EXTRACTED INFORMATION –
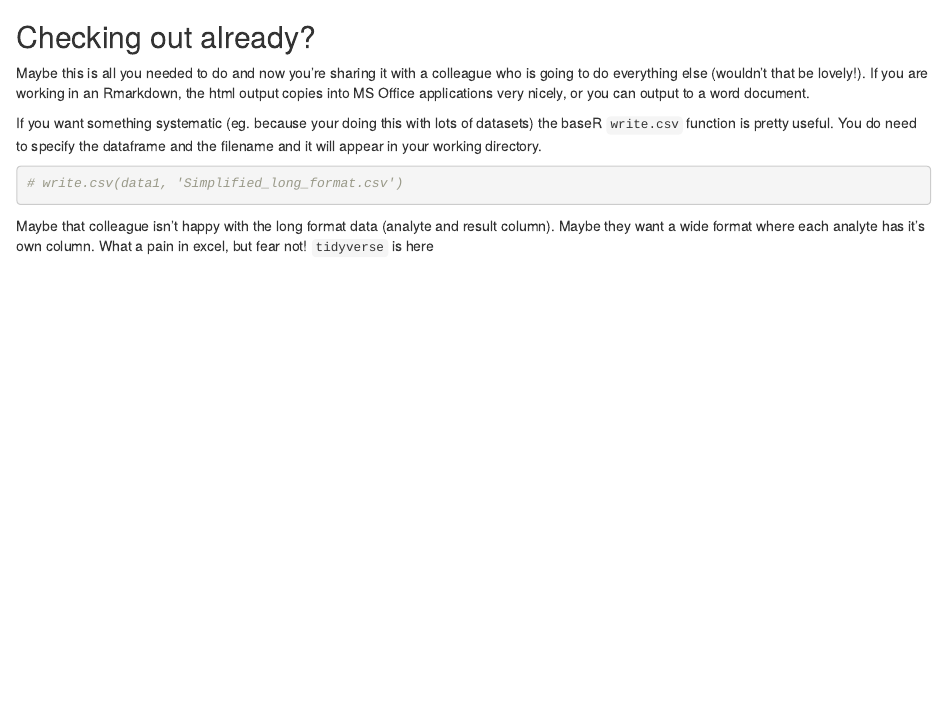
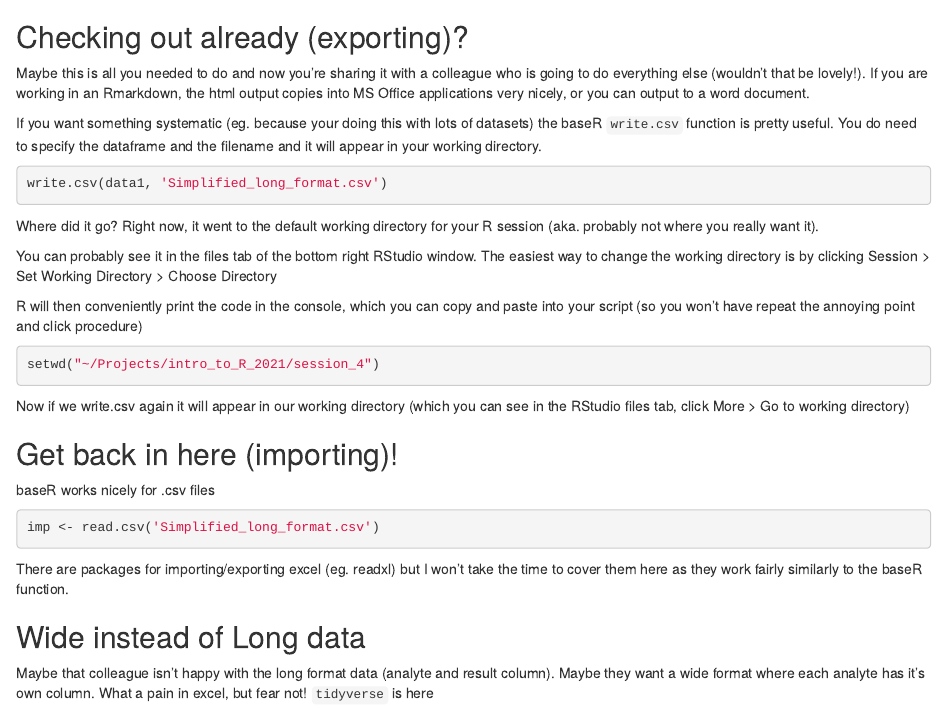
Before and after one commit to nicholekulikowski/intro_to_R_2021, an R Markdown document (session_3/Lesson 3_summarize and export.Rmd): the page in a window 1100 px wide, from 2580 px down. Rendered offline with R 4.5, knitr and Pandoc, with nearby package versions; code that draws random numbers runs with fixed seeds of ours; some code elsewhere in the file could not run offline.

Commit message:
updated to include data importing and exporting

````diff
--- a/session_3/Lesson 3_summarize and export.Rmd
+++ b/session_3/Lesson 3_summarize and export.Rmd
@@ -107,15 +107,39 @@ head(data1$Treatment)
 ```
 
 
-## Checking out already?
+## Checking out already (exporting)?
 
 Maybe this is all you needed to do and now you're sharing it with a colleague who is going to do everything else (wouldn't that be lovely!).  If you are working in an Rmarkdown, the html output copies into MS Office applications very nicely, or you can output to a word document.
 
 If you want something systematic (eg. because your doing this with lots of datasets) the baseR `write.csv` function is pretty useful.  You do need to specify the dataframe and the filename and it will appear in your working directory.
 
-```{r}
-# write.csv(data1, 'Simplified_long_format.csv')
+```{r, eval=FALSE}
+write.csv(data1, 'Simplified_long_format.csv')
 ```
+
+Where did it go?  Right now, it went to the default working directory for your R session (aka. probably not where you really want it).
+
+You can probably see it in the files tab of the bottom right RStudio window.  The easiest way to change the working directory is by clicking Session > Set Working Directory > Choose Directory
+
+R will then conveniently print the code in the console, which you can copy and paste into your script (so you won't have repeat the annoying point and click procedure)
+
+```{r, eval=FALSE}
+setwd("~/Projects/intro_to_R_2021/session_4")
+```
+
+Now if we write.csv again it will appear in our working directory (which you can see in the RStudio files tab, click More > Go to working directory)
+
+## Get back in here (importing)!
+
+baseR works nicely for .csv files
+
+```{r eval=FALSE}
+imp <- read.csv('Simplified_long_format.csv')
+```
+
+There are packages for importing/exporting excel (eg. readxl) but I won't take the time to cover them here as they work fairly similarly to the baseR function.
+
+## Wide instead of Long data
 
 Maybe that colleague isn't happy with the long format data (analyte and result column).  Maybe they want a wide format where each analyte has it's own column.  What a pain in excel, but fear not!  `tidyverse` is here
 
````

EXERCISE DESCRIPTION –
A verbatim copy of every record is to be produced, and pictures are to be excluded from it.

RESPONSE FOR THIS EXERCISE –
Before and after one commit to nicholekulikowski/intro_to_R_2021, an R Markdown document (session_3/Lesson 3_summarize and export.Rmd): the page in a window 1100 px wide, from 2580 px down. Rendered offline with R 4.5, knitr and Pandoc, with nearby package versions; code that draws random numbers runs with fixed seeds of ours; some code elsewhere in the file could not run offline.

Commit message:
updated to include data importing and exporting

````diff
--- a/session_3/Lesson 3_summarize and export.Rmd
+++ b/session_3/Lesson 3_summarize and export.Rmd
@@ -107,15 +107,39 @@ head(data1$Treatment)
 ```
 
 
-## Checking out already?
+## Checking out already (exporting)?
 
 Maybe this is all you needed to do and now you're sharing it with a colleague who is going to do everything else (wouldn't that be lovely!).  If you are working in an Rmarkdown, the html output copies into MS Office applications very nicely, or you can output to a word document.
 
 If you want something systematic (eg. because your doing this with lots of datasets) the baseR `write.csv` function is pretty useful.  You do need to specify the dataframe and the filename and it will appear in your working directory.
 
-```{r}
-# write.csv(data1, 'Simplified_long_format.csv')
+```{r, eval=FALSE}
+write.csv(data1, 'Simplified_long_format.csv')
 ```
+
+Where did it go?  Right now, it went to the default working directory for your R session (aka. probably not where you really want it).
+
+You can probably see it in the files tab of the bottom right RStudio window.  The easiest way to change the working directory is by clicking Session > Set Working Directory > Choose Directory
+
+R will then conveniently print the code in the console, which you can copy and paste into your script (so you won't have repeat the annoying point and click procedure)
+
+```{r, eval=FALSE}
+setwd("~/Projects/intro_to_R_2021/session_4")
+```
+
+Now if we write.csv again it will appear in our working directory (which you can see in the RStudio files tab, click More > Go to working directory)
+
+## Get back in here (importing)!
+
+baseR works nicely for .csv files
+
+```{r eval=FALSE}
+imp <- read.csv('Simplified_long_format.csv')
+```
+
+There are packages for importing/exporting excel (eg. readxl) but I won't take the time to cover them here as they work fairly similarly to the baseR function.
+
+## Wide instead of Long data
 
 Maybe that colleague isn't happy with the long format data (analyte and result column).  Maybe they want a wide format where each analyte has it's own column.  What a pain in excel, but fear not!  `tidyverse` is here
 
````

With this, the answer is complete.